Recently, a stumbled across an article on the Times-Standard website talking about how origami is the perfect inter-generational activity. I agree completely. For me, the interesting thing about origami is how many different "levels" there are to the hobby. You can teach a child how to make a paper toys like an origami jumping frog or have an adult learn how to make pretty and practical origami gift boxes. For very experienced origami enthusiasts, there are models with over 100 steps that require several hours of folding time.

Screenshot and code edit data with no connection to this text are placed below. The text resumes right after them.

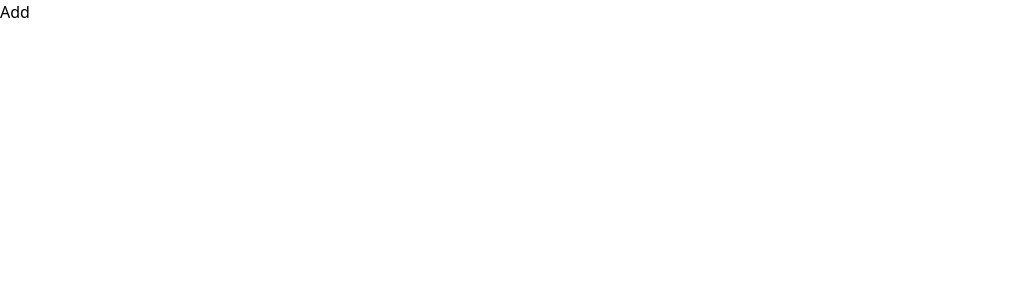
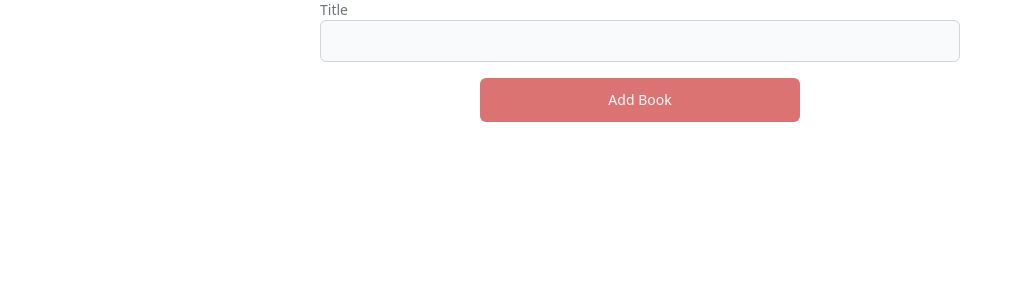
Before and after one commit to francoisdillinger/book_nook_frontend, a React (Vite) app: page / in a window 1280 px wide. Shown: the top 300 px of the page, without its empty margins (0-1023 px from the left). Built offline with nearby package versions, Linux system fonts and the light colour scheme.

Commit message:
Add form for adding authors

```diff
--- a/src/components/AddAuthor.tsx
+++ b/src/components/AddAuthor.tsx
@@ -1,5 +1,35 @@
 import React from "react";
 
 export default function AddAuthor() {
-	return <>Add</>;
+	return (
+		<React.Fragment>
+			<form
+				action=""
+				className="w-11/12 md:w-1/2 m-auto mb-20 font-medium text-gray-500 text-sm"
+			>
+				<div className="">
+					<label
+						htmlFor="title"
+						className="block"
+					>
+						Title
+					</label>
+					<input
+						className="block p-2.5 w-full lg:w-full z-20 text-sm font-normal text-gray-700 rounded-md bg-gray-50 border border-gray-300 focus:ring-blue-300 focus:border-blue-300 focus-visible:outline-none"
+						type="text"
+						name="title"
+						id="title"
+					/>
+				</div>
+				<div className="flex justify-center pt-4">
+					<button
+						type="submit"
+						className="bg-logo p-3 rounded-md w-full md:w-1/2 text-gray-50 opacity-90 hover:opacity-100 cursor-pointer font-medium"
+					>
+						Add Book
+					</button>
+				</div>
+			</form>
+		</React.Fragment>
+	);
 }
```
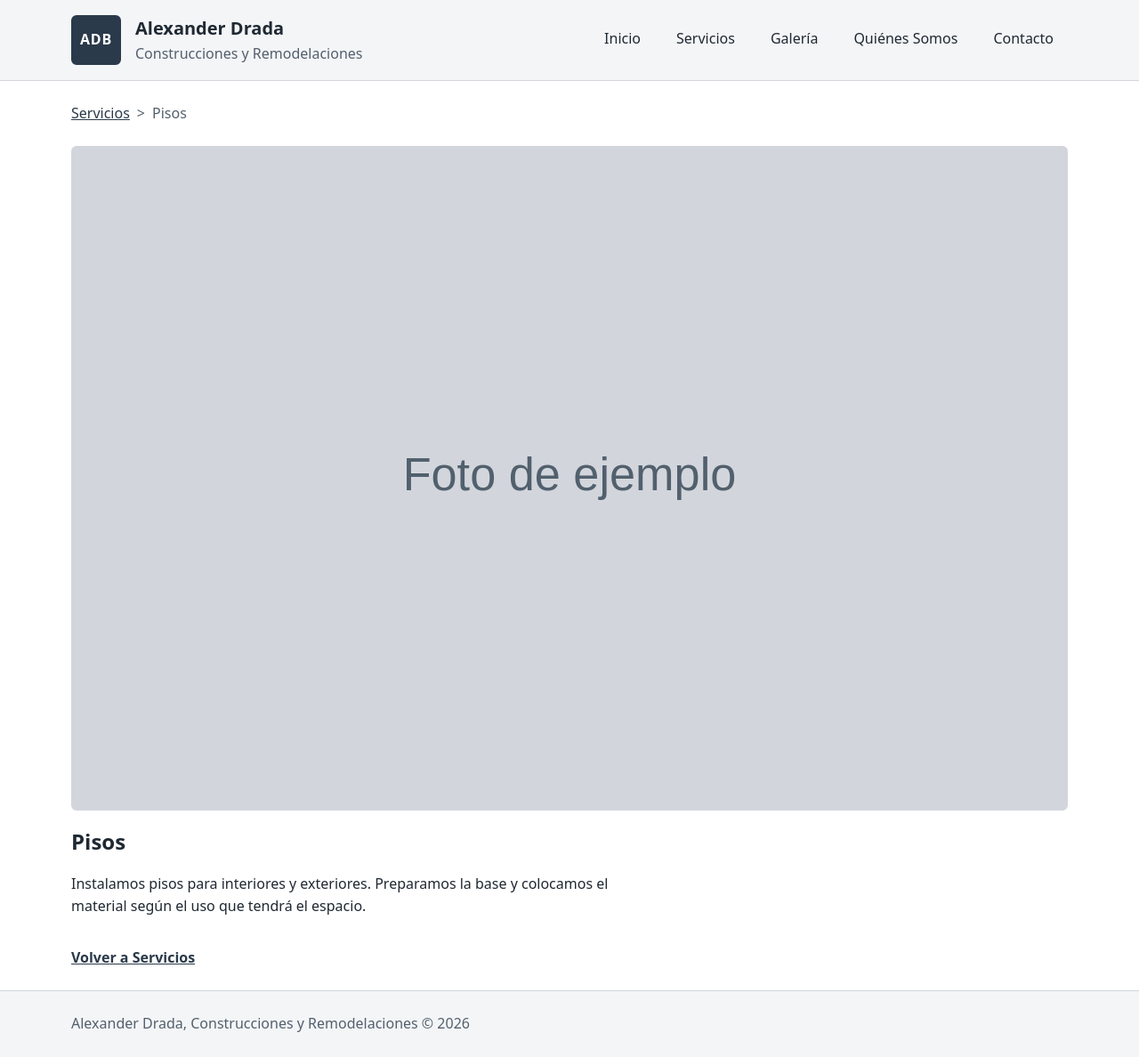
After one commit to nicohr3366/portafolio-construccion-adb, a Django app: page /servicios/pisos/ in a window 1280 px wide. The commit adds this page. Shown: the whole page at 89% size. Run offline with Django 5.2, Linux system fonts and the light colour scheme.

Commit message:
HU-06: ficha de detalle de cada servicio

```diff
--- /dev/null
+++ b/sitio/templates/sitio/servicio_detalle.html
@@ -0,0 +1,24 @@
+{% extends 'base.html' %}
+{% load static %}
+
+{% block title %}{{ servicio.nombre }} | Alexander Drada{% endblock %}
+
+{% block extra_head %}
+    <link rel="stylesheet" href="{% static 'css/servicios.css' %}">
+{% endblock %}
+
+{% block content %}
+<nav class="servicio-detalle__migas" aria-label="Ruta de navegación">
+    <a href="{% url 'sitio:servicios' %}">Servicios</a>
+    <span aria-hidden="true">&gt;</span>
+    <span>{{ servicio.nombre }}</span>
+</nav>
+
+<article class="servicio-detalle" aria-labelledby="servicio-titulo">
+    <img class="servicio-detalle__foto" src="{% static servicio.foto %}" alt="" width="1200" height="800">
+    <h1 id="servicio-titulo">{{ servicio.nombre }}</h1>
+    {# POR DEFINIR con Alexander #}
+    <p class="servicio-detalle__texto">{{ servicio.descripcion }}</p>
+    <a class="servicio-detalle__volver" href="{% url 'sitio:servicios' %}">Volver a Servicios</a>
+</article>
+{% endblock %}
--- a/sitio/urls.py
+++ b/sitio/urls.py
@@ -7,6 +7,11 @@ app_name = 'sitio'
 urlpatterns = [
     path('', views.inicio, name='inicio'),
     path('servicios/', views.servicios, name='servicios'),
+    path(
+        'servicios/<slug:slug>/',
+        views.servicio_detalle,
+        name='servicio_detalle',
+    ),
     path('galeria/', views.galeria, name='galeria'),
     path('quienes-somos/', views.quienes_somos, name='quienes_somos'),
     path('contacto/', views.contacto, name='contacto'),
--- a/sitio/views.py
+++ b/sitio/views.py
@@ -1,3 +1,4 @@
+from django.http import Http404
 from django.shortcuts import render
 
 
@@ -32,6 +33,11 @@ SERVICIOS = [
         'slug': 'construccion-desde-cero',
         'nombre': 'Construcción desde cero',
         'descripcion_corta': 'Obra nueva, desde los cimientos hasta los acabados.',
+        'descripcion': (
+            'Hacemos la obra nueva desde los cimientos hasta los acabados. '
+            'Coordinamos el trabajo para que la construcción avance en orden '
+            'y quede lista para usar.'
+        ),
         'foto': 'img/servicios/construccion-desde-cero.svg',
     },
     {
@@ -41,6 +47,11 @@ SERVICIOS = [
             'Renovamos espacios de tu casa o local para darles un nuevo uso '
             'o una nueva cara.'
         ),
+        'descripcion': (
+            'Renovamos espacios de tu casa o de tu local. Cambiamos la '
+            'distribución, los materiales o el aspecto general para darle un '
+            'nuevo uso o una nueva cara al espacio.'
+        ),
         'foto': 'img/servicios/remodelacion.svg',
     },
     {
@@ -48,6 +59,10 @@ SERVICIOS = [
         'nombre': 'Estuco',
         'descripcion_corta': (
             'Preparamos y alisamos muros y techos para dejarlos listos para pintar.'
+        ),
+        'descripcion': (
+            'Preparamos y alisamos muros y techos. Dejamos la superficie pareja '
+            'para que la pintura se aplique sobre una base limpia y lista.'
         ),
         'foto': 'img/servicios/estuco.svg',
     },
@@ -57,24 +72,40 @@ SERVICIOS = [
         'descripcion_corta': (
             'Pintura de interiores y exteriores con un acabado parejo y limpio.'
         ),
+        'descripcion': (
+            'Pintamos interiores y exteriores. Buscamos un acabado parejo y '
+            'limpio, cuidando los detalles de cada superficie.'
+        ),
         'foto': 'img/servicios/pintura.svg',
     },
     {
         'slug': 'pisos',
         'nombre': 'Pisos',
         'descripcion_corta': 'Instalación de pisos para interiores y exteriores.',
+        'descripcion': (
+            'Instalamos pisos para interiores y exteriores. Preparamos la base '
+            'y colocamos el material según el uso que tendrá el espacio.'
+        ),
         'foto': 'img/servicios/pisos.svg',
     },
     {
         'slug': 'carpinteria',
         'nombre': 'Carpintería',
         'descripcion_corta': 'Trabajos en madera hechos a la medida de tu espacio.',
+        'descripcion': (
+            'Hacemos trabajos en madera a la medida del espacio. Armamos y '
+            'ajustamos las piezas para que encajen con las medidas reales del lugar.'
+        ),
         'foto': 'img/servicios/carpinteria.svg',
     },
     {
         'slug': 'cerrajeria-en-aluminio',
         'nombre': 'Cerrajería en aluminio',
         'descripcion_corta': 'Ventanas, puertas y estructuras en aluminio.',
+        'descripcion': (
+            'Trabajamos ventanas, puertas y estructuras en aluminio. Las piezas '
+            'se toman con las medidas del espacio para que queden bien ajustadas.'
+        ),
         'foto': 'img/servicios/cerrajeria-en-aluminio.svg',
     },
     {
@@ -83,12 +114,20 @@ SERVICIOS = [
         'descripcion_corta': (
             'Divisiones para duchas y baños, a la medida del espacio.'
         ),
+        'descripcion': (
+            'Instalamos divisiones para duchas y baños. Cada división se hace a '
+            'la medida del espacio disponible.'
+        ),
         'foto': 'img/servicios/divisiones-de-bano.svg',
     },
     {
         'slug': 'asesoria-en-acabados',
         'nombre': 'Asesoría en acabados',
         'descripcion_corta': 'Te orientamos para elegir los acabados de tu obra.',
+        'descripcion': (
+            'Te orientamos para elegir los acabados de tu obra. Revisamos las '
+            'opciones y te ayudamos a decidir según lo que necesitas.'
+        ),
         'foto': 'img/servicios/asesoria-en-acabados.svg',
     },
 ]
@@ -97,6 +136,17 @@ SERVICIOS = [
 def servicios(request):
     contexto = {'servicios': SERVICIOS}
     return render(request, 'sitio/servicios.html', contexto)
+
+
+def servicio_detalle(request, slug):
+    servicio = next(
+        (item for item in SERVICIOS if item['slug'] == slug),
+        None,
+    )
+    if servicio is None:
+        raise Http404('El servicio no existe.')
+    contexto = {'servicio': servicio}
+    return render(request, 'sitio/servicio_detalle.html', contexto)
 
 
 def galeria(request):
--- a/static/css/servicios.css
+++ b/static/css/servicios.css
@@ -13,6 +13,17 @@
     border: 1px solid var(--color-border);
     border-radius: var(--radius);
     background: var(--color-bg);
+}
+
+.servicio-card__enlace {
+    display: block;
+    height: 100%;
+    color: inherit;
+    text-decoration: none;
+}
+
+.servicio-card__enlace:hover .servicio-card__nombre {
+    text-decoration: underline;
 }
 
 .servicio-card img {
@@ -50,6 +61,33 @@
     margin-bottom: 0;
 }
 
+.servicio-detalle__migas {
+    display: flex;
+    flex-wrap: wrap;
+    gap: var(--space-sm);
+    margin-bottom: var(--space-lg);
+    color: var(--color-text-muted);
+}
+
+.servicio-detalle__foto {
+    display: block;
+    width: 100%;
+    height: auto;
+    aspect-ratio: 3 / 2;
+    object-fit: cover;
+    border-radius: var(--radius);
+}
+
+.servicio-detalle__texto {
+    max-width: 40rem;
+}
+
+.servicio-detalle__volver {
+    display: inline-block;
+    margin-top: var(--space-md);
+    font-weight: 700;
+}
+
 @media (min-width: 40rem) {
     .catalogo {
         grid-template-columns: repeat(2, 1fr);
```
Also changed, not shown: sitio/templates/sitio/servicios.html (+6 -4 lines), sitio/test_servicios.py (+71 -0 lines).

I love to teach my eight-year-old son and his friends how to make simple origami models. They were thrilled to learn how to fold an origami ghost for Halloween and several of them asked where they could go to find directions for more projects. As any parent knows, it's rare to find an activity that both children and adults can enjoy equally. (I know I've spent far too many hours pretending not to be bored out of my mind racing Hot Wheels around a plastic track!)
My challenge for you this month is to make an effort to introduce someone new to the world of origami. It doesn't matter if it's your own child, the teenager who delivers your newspaper, or an elderly relative looking for a way to keep his or her mind sharp. Origami is fun to enjoy on your own, but it's much more rewarding to use your passion for paper folding to connect with the people around you.
Photo courtesy of Dana Hinders.